Re: Computer data

From: 	DR.RESONANCE[SMTP:DR.RESONANCE-at-next-wave-dot-net]
Sent: 	Saturday, August 30, 1997 12:05 PM
To: 	Tesla List
Subject: 	Re: Computer data

To: Greg Leyh

Even without CW the tank current will dip as noted on the primary side
ammeters.  We did this experiment in Calif. in 1981 with Bill Wysock
running one of
his large coils -- I believe it was a model 10.  The coil output was around
32 ft. long spark.  The power supply was set up with a continuously
variable series inductor and a standard parallel variac stack.  As we ran
the power up thru the voltage variac in small increments we made small
adjustments to the series inductor.  At almost any setting above 50% power
level (the range we are most interested in) as one increased the variac
(voltage) the current would begin increasing as well.  At some point as the
power factor begins to correct back to unity (phase meter across input
line) the primary 240 vac side of the power supply will indicate a 5-10%
drop in the primary current to the power transformer.  This is what I refer
to as the most efficient point of operation.  The current actually "dips"
just like a plate milliammeter in a ham radio transmitter.  It's not as
dramatic, but the effect is quite evident.  From this point the voltage
variac is increased more and the primary current once again begins to
climb.  The longest sparks do occur around 10-20% above the point at which
the primary current dip point however this is a region of what I call
"overdrive".  This point trades off efficiency for more power into the sec
corona load and hence longer sparks.  The spark gap however sounds the
"happiest" at the point of max. efficiency, ie, the dipped current area. 
We use these techniques in running our smaller 7 kva systems as well. 
After all our initial experiments are done with a variable inductor then we
carefully measure the correct value of inductance for most efficient
operation and wind future inductors to this value.  On larger systems we
sometimes add a few taps (plus or minus 20%) to allow adjustment as the
voltage across the country varies from 208 VAC on east coast to 240 VAC
midwest, 208 VAC in south, and 220-240 VAC again in the west.  I might
suggest you incorporate several taps into your limiting inductor system and
you will be able to "tune" your power supply as well as your resonance
points.  A continuously variable inductor demonstrates these principles in
dramatic effect but this would be a lot of work to construct for your very
large system.  A phase shift indicator illustrating where unity is while
your system is running is a very valuable addition to your instrumentation.
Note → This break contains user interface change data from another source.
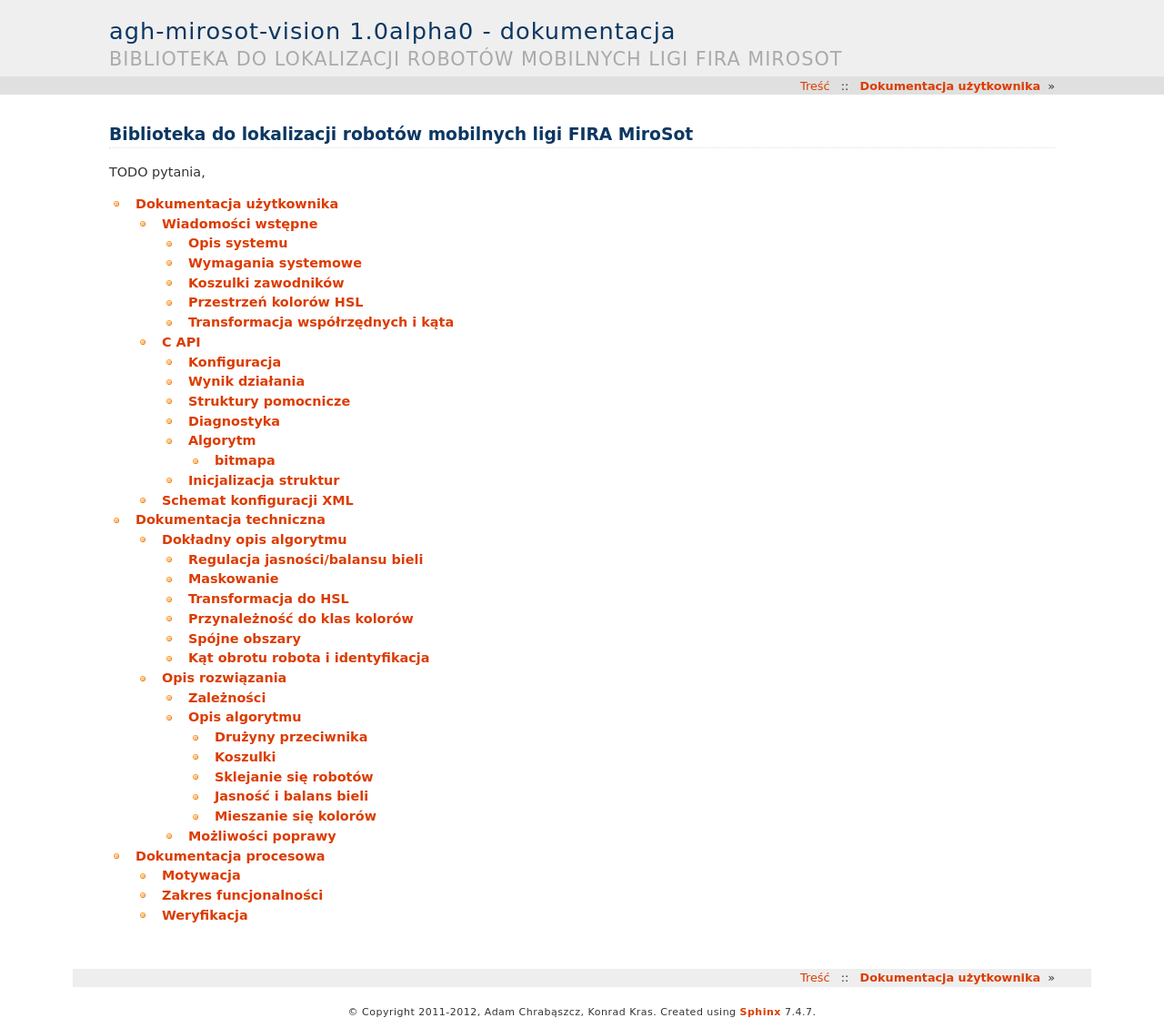
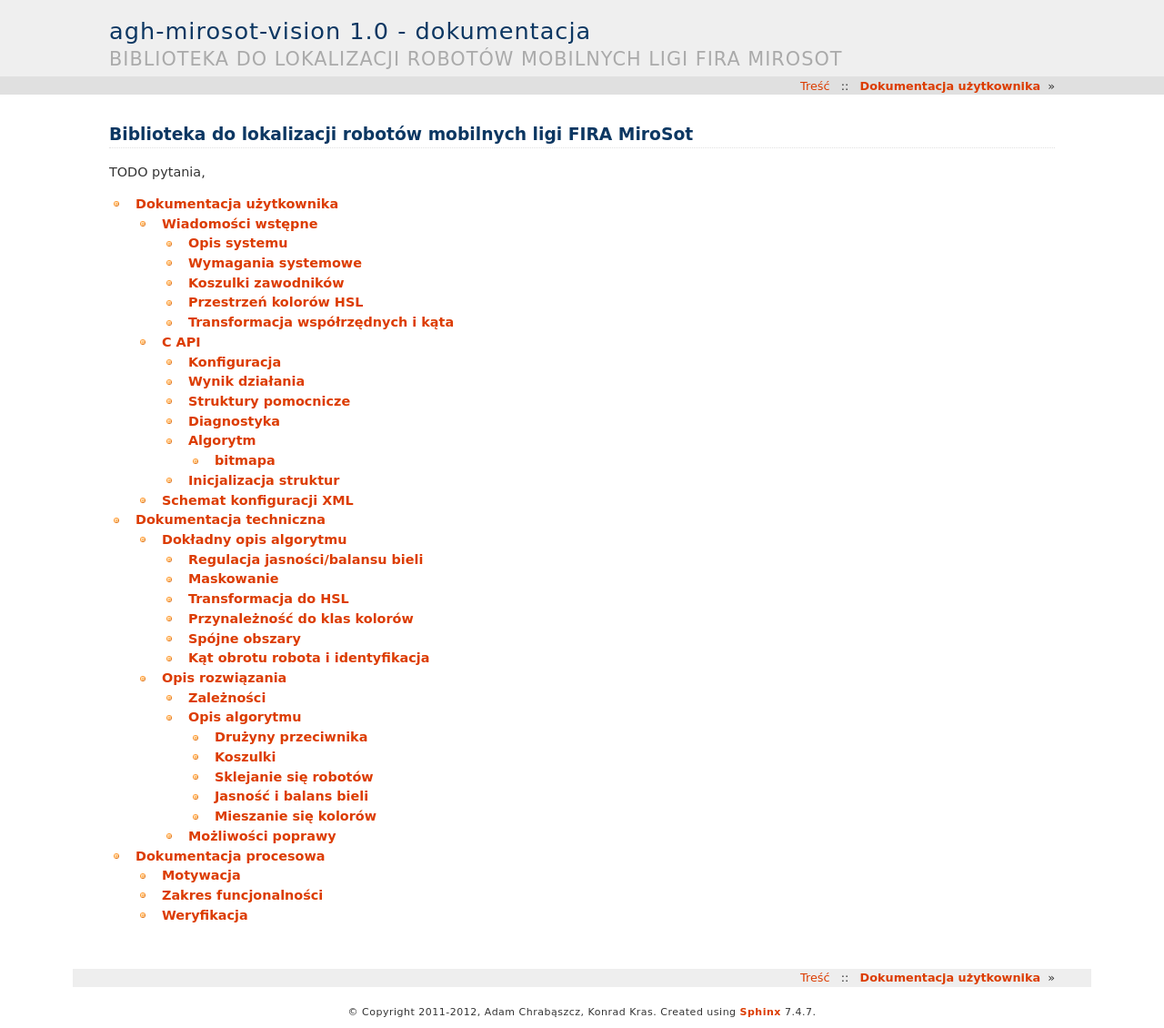
Before and after one commit to admchr/agh-mirosot-vision, a Sphinx documentation site: the page built from doc/index.rst, in a window 1280 px wide. Shown: the whole page at 91% size. Built offline with Sphinx 7.4.7, drawn with Linux system fonts in a browser that asks for light colours; formulas are drawn with MathJax 3; pages that are not in the unit, such as notebooks, are missing from menus.

Commit message:
more docs

```diff
--- a/doc/conf.py
+++ b/doc/conf.py
@@ -50,7 +50,7 @@ copyright = u'2011-2012, Adam Chrabąszcz, Konrad Kras'
 # The short X.Y version.
 version = '1.0'
 # The full version, including alpha/beta/rc tags.
-release = '1.0alpha0'
+release = '1.0'
 
 # The language for content autogenerated by Sphinx. Refer to documentation
 # for a list of supported languages.
@@ -58,7 +58,7 @@ language = 'pl'
 
 # There are two options for replacing |today|: either, you set today to some
 # non-false value, then it is used:
-today = '3.01.2012'
+today = '11.01.2012'
 # Else, today_fmt is used as the format for a strftime call.
 #today_fmt = '%B %d, %Y'
 
```
Also changed, not shown: 1 other file.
Regarding the data I posted .... does it agree with any of your measured
values of current input vs spark length output for your old system with the
0.18 MFD capacitor???
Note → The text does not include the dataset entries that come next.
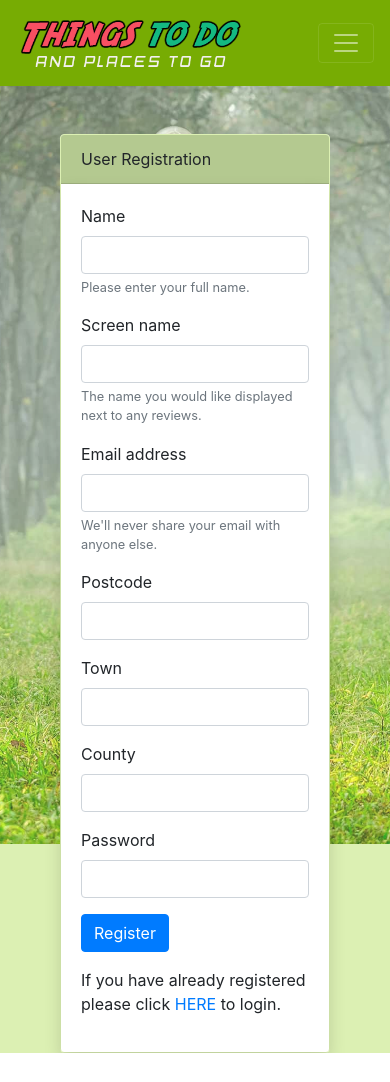
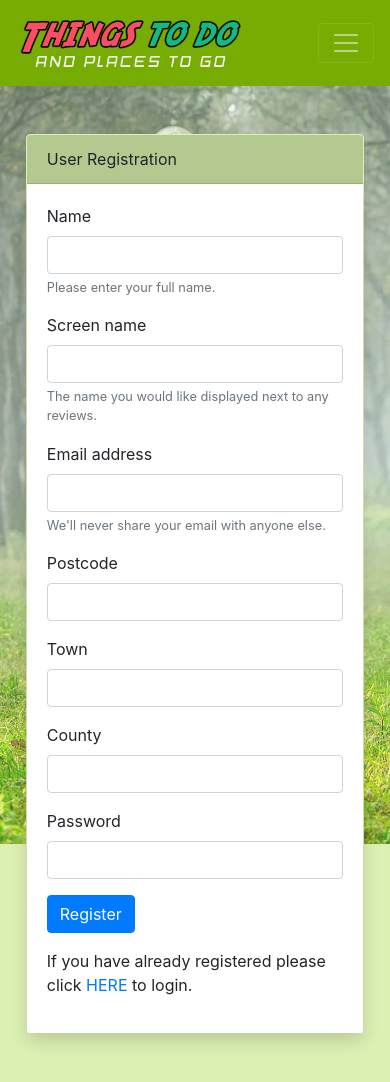
Before and after one commit to devtoguk/milestone-3-THINGS-TO-DO, a Flask app: page /user/register/ in a window 390 px wide. Before the commit the page ends 1053 px from the top, so only its background shows below. Run offline with Flask 2, Linux system fonts and the light colour scheme; parts of the project's set-up code (start-up, migrations or seed data) failed here and were passed over; some libraries are stand-ins or nearby versions.

Commit message:
Re-style the registration form
Responsively adjust form width and add bottom margin.

```diff
--- a/static/css/style.css
+++ b/static/css/style.css
@@ -91,7 +91,12 @@
 
 /* Login form */
 .login__form-width {
-    width: 96%;
+    width: 94%;
+}
+
+/* Register form */
+.register__form-width {
+    width: 94%;
 }
 
 /* Small devices (landscape phones, 576px and up) */
@@ -107,7 +112,7 @@
 /* Large devices (desktops, 992px and up) */
 @media (min-width: 992px) {
 .login__form-width {
-    width: 50%;
+    width: 70%;
 }
 
 /* Extra large devices (large desktops, 1200px and up) */
--- a/templates/register.html
+++ b/templates/register.html
@@ -1,7 +1,7 @@
 {% extends "base.html" %}
 {% block content %}
 
-<div class="card w-75 mx-auto">
+<div class="card register__form-width mb-5 mx-auto">
 	<div class="card-header">
 		User Registration
 	</div>
```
The algorithm we use is a series of plotted points from various coils
sytems we have run in the past.  At long spark lengths (max was 78 ft) we
recorded 1.9 kva required per ft of spark length.  At lengths of 30-40 ft
the power level was approx 1.1 to 1.2 kva per ft of sec spark.

Hope this data helps out -- please advise on the data I submitted vs your
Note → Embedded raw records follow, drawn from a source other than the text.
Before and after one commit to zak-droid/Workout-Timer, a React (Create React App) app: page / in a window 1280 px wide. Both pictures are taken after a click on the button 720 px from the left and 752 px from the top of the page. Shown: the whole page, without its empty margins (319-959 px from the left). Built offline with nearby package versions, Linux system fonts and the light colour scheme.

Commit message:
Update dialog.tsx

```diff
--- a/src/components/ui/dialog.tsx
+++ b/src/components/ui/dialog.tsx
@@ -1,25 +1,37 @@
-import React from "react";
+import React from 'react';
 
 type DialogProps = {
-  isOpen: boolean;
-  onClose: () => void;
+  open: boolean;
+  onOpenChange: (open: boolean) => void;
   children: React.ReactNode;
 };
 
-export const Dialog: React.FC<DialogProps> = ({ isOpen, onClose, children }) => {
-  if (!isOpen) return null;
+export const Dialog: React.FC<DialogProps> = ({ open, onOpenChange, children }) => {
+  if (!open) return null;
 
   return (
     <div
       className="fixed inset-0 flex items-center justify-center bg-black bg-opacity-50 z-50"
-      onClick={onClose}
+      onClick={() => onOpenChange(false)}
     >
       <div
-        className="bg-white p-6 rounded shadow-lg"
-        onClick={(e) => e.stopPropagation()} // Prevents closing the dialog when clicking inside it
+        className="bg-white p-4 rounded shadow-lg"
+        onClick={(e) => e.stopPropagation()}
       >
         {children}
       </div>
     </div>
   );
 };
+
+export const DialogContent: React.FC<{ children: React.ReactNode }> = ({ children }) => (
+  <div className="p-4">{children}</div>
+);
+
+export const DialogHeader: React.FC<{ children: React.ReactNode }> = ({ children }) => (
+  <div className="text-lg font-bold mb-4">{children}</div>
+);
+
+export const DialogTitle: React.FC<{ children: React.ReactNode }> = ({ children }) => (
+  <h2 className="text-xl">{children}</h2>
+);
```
> From: Tesla List <tesla-at-pupman-dot-com>
> To: 'Tesla List' <tesla-at-poodle.pupman-dot-com>
> Subject: RE: Computer data
> Date: Friday,August 29,1997 1:36 AM
> From: 	Greg Leyh[SMTP:lod-at-pacbell-dot-net]
> Sent: 	Thursday, August 28, 1997 5:19 PM
> To: 	Tesla List
> Subject: 	Re: Computer data
> > Hi Greg:
> > 
> > Ran some of your previous coil design data thru our computer design
> > program, "Resonance Master", and it generated the following data:
> > 
> > assuming a pri cap size of 0.18 MFD, then:
> > 
> > at 90 amps input   x = 21 ft. long sec. spark     this would be min
> > value for this size cap
> > 
> > at 108 amps input  x = 25.2 ft. long sec. spark    this would be most
> > efficient operation point, ie, tank plate current dipped
> > 
> > at 130 amps input  x = 30.3 ft. long sec. spark   overdriving the
> > slightly for max spark output
> This coil is not CW, and therefore does not have a tank plate current to
> What are the ampere ratings shown above?  Is that the wallplug current?
> So far in the low power tests (shown in the JPEG's on Chip's site), here
> what I have actually measured:
> At 45 amps input (480V 3-Phase)  x = 25 to 32 ft. long sec. spark
> > The above values assume a large top load and all is in tune.  Power
> > reactance matches cap size, pri in correct tune with sec system, proper
> > coeff. coupling (0.18-0.22), and good spark gap quenching.
> > 
> > I was curious if these values are in agreement with your observed
> > parameters.  If in agreement I would be happy to do a runup of your new
> > system to see if your new numbers agree with our program output.
> Yes, I would indeed!  The full power (120kW) test will occur in about 8
> Cpri will be 0.27uF
> Zpri will be 15 ohms
> k    will be 0.22
> How does your algorithm relate output power to spark length?
> -GL